== Record set ==
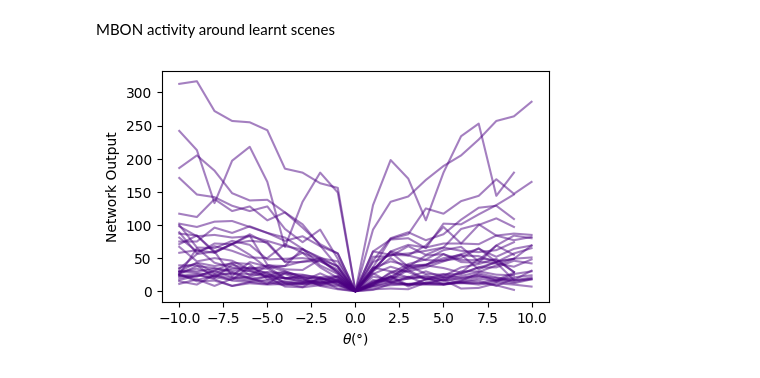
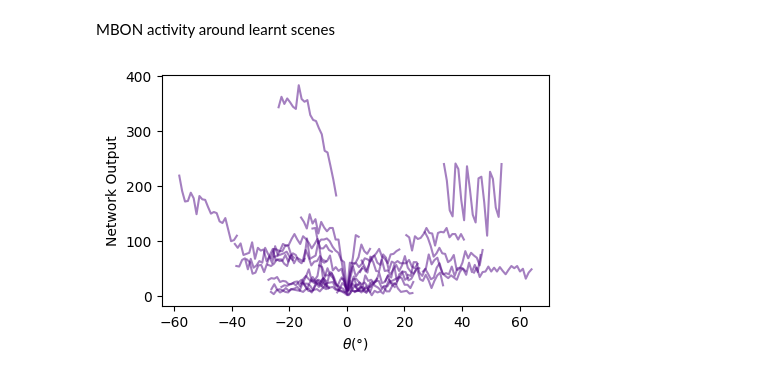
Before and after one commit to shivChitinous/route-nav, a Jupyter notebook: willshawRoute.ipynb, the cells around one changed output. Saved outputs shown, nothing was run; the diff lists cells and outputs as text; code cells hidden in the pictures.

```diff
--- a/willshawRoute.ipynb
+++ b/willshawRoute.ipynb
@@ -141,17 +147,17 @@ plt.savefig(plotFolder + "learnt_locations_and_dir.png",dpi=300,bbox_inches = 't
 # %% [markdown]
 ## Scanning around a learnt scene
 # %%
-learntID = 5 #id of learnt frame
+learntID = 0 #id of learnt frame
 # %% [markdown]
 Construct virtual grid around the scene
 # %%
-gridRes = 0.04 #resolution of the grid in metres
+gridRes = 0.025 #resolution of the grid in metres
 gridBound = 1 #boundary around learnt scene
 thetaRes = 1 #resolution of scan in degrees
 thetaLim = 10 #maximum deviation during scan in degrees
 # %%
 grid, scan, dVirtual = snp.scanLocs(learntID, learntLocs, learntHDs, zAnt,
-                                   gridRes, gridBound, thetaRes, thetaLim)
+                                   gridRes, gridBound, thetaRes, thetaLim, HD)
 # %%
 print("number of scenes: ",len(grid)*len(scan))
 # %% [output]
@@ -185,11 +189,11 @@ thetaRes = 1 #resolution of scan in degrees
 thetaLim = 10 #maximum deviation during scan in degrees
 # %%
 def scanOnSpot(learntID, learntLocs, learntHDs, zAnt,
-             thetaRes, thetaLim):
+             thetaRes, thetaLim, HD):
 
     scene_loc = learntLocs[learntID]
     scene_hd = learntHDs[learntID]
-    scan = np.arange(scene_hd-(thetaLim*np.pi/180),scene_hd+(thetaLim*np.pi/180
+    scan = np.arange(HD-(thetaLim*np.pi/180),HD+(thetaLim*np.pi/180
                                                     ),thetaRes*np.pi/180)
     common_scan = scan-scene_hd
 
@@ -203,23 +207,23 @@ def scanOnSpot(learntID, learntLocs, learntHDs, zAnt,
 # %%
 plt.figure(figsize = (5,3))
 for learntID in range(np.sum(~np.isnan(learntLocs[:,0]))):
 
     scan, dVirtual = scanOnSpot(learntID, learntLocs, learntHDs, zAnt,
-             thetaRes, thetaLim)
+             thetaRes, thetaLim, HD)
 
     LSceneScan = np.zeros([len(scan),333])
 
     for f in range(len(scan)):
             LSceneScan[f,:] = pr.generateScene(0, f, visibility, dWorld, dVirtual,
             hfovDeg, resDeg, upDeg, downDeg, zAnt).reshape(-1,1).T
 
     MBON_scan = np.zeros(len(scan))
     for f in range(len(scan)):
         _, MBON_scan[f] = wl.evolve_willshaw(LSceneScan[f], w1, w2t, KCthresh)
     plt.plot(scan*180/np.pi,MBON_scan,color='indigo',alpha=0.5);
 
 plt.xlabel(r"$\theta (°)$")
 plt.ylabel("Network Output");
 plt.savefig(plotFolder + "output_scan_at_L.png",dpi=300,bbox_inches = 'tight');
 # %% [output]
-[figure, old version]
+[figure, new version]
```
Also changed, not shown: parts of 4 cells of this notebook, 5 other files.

== Directions for this task ==
Repeat the data above word for word, without pictures.

== The answer ==
Before and after one commit to shivChitinous/route-nav, a Jupyter notebook: willshawRoute.ipynb, the cells around one changed output. Saved outputs shown, nothing was run; the diff lists cells and outputs as text; code cells hidden in the pictures.

```diff
--- a/willshawRoute.ipynb
+++ b/willshawRoute.ipynb
@@ -141,17 +147,17 @@ plt.savefig(plotFolder + "learnt_locations_and_dir.png",dpi=300,bbox_inches = 't
 # %% [markdown]
 ## Scanning around a learnt scene
 # %%
-learntID = 5 #id of learnt frame
+learntID = 0 #id of learnt frame
 # %% [markdown]
 Construct virtual grid around the scene
 # %%
-gridRes = 0.04 #resolution of the grid in metres
+gridRes = 0.025 #resolution of the grid in metres
 gridBound = 1 #boundary around learnt scene
 thetaRes = 1 #resolution of scan in degrees
 thetaLim = 10 #maximum deviation during scan in degrees
 # %%
 grid, scan, dVirtual = snp.scanLocs(learntID, learntLocs, learntHDs, zAnt,
-                                   gridRes, gridBound, thetaRes, thetaLim)
+                                   gridRes, gridBound, thetaRes, thetaLim, HD)
 # %%
 print("number of scenes: ",len(grid)*len(scan))
 # %% [output]
@@ -185,11 +189,11 @@ thetaRes = 1 #resolution of scan in degrees
 thetaLim = 10 #maximum deviation during scan in degrees
 # %%
 def scanOnSpot(learntID, learntLocs, learntHDs, zAnt,
-             thetaRes, thetaLim):
+             thetaRes, thetaLim, HD):
 
     scene_loc = learntLocs[learntID]
     scene_hd = learntHDs[learntID]
-    scan = np.arange(scene_hd-(thetaLim*np.pi/180),scene_hd+(thetaLim*np.pi/180
+    scan = np.arange(HD-(thetaLim*np.pi/180),HD+(thetaLim*np.pi/180
                                                     ),thetaRes*np.pi/180)
     common_scan = scan-scene_hd
 
@@ -203,23 +207,23 @@ def scanOnSpot(learntID, learntLocs, learntHDs, zAnt,
 # %%
 plt.figure(figsize = (5,3))
 for learntID in range(np.sum(~np.isnan(learntLocs[:,0]))):
 
     scan, dVirtual = scanOnSpot(learntID, learntLocs, learntHDs, zAnt,
-             thetaRes, thetaLim)
+             thetaRes, thetaLim, HD)
 
     LSceneScan = np.zeros([len(scan),333])
 
     for f in range(len(scan)):
             LSceneScan[f,:] = pr.generateScene(0, f, visibility, dWorld, dVirtual,
             hfovDeg, resDeg, upDeg, downDeg, zAnt).reshape(-1,1).T
 
     MBON_scan = np.zeros(len(scan))
     for f in range(len(scan)):
         _, MBON_scan[f] = wl.evolve_willshaw(LSceneScan[f], w1, w2t, KCthresh)
     plt.plot(scan*180/np.pi,MBON_scan,color='indigo',alpha=0.5);
 
 plt.xlabel(r"$\theta (°)$")
 plt.ylabel("Network Output");
 plt.savefig(plotFolder + "output_scan_at_L.png",dpi=300,bbox_inches = 'tight');
 # %% [output]
-[figure, old version]
+[figure, new version]
```
Also changed, not shown: parts of 4 cells of this notebook, 5 other files.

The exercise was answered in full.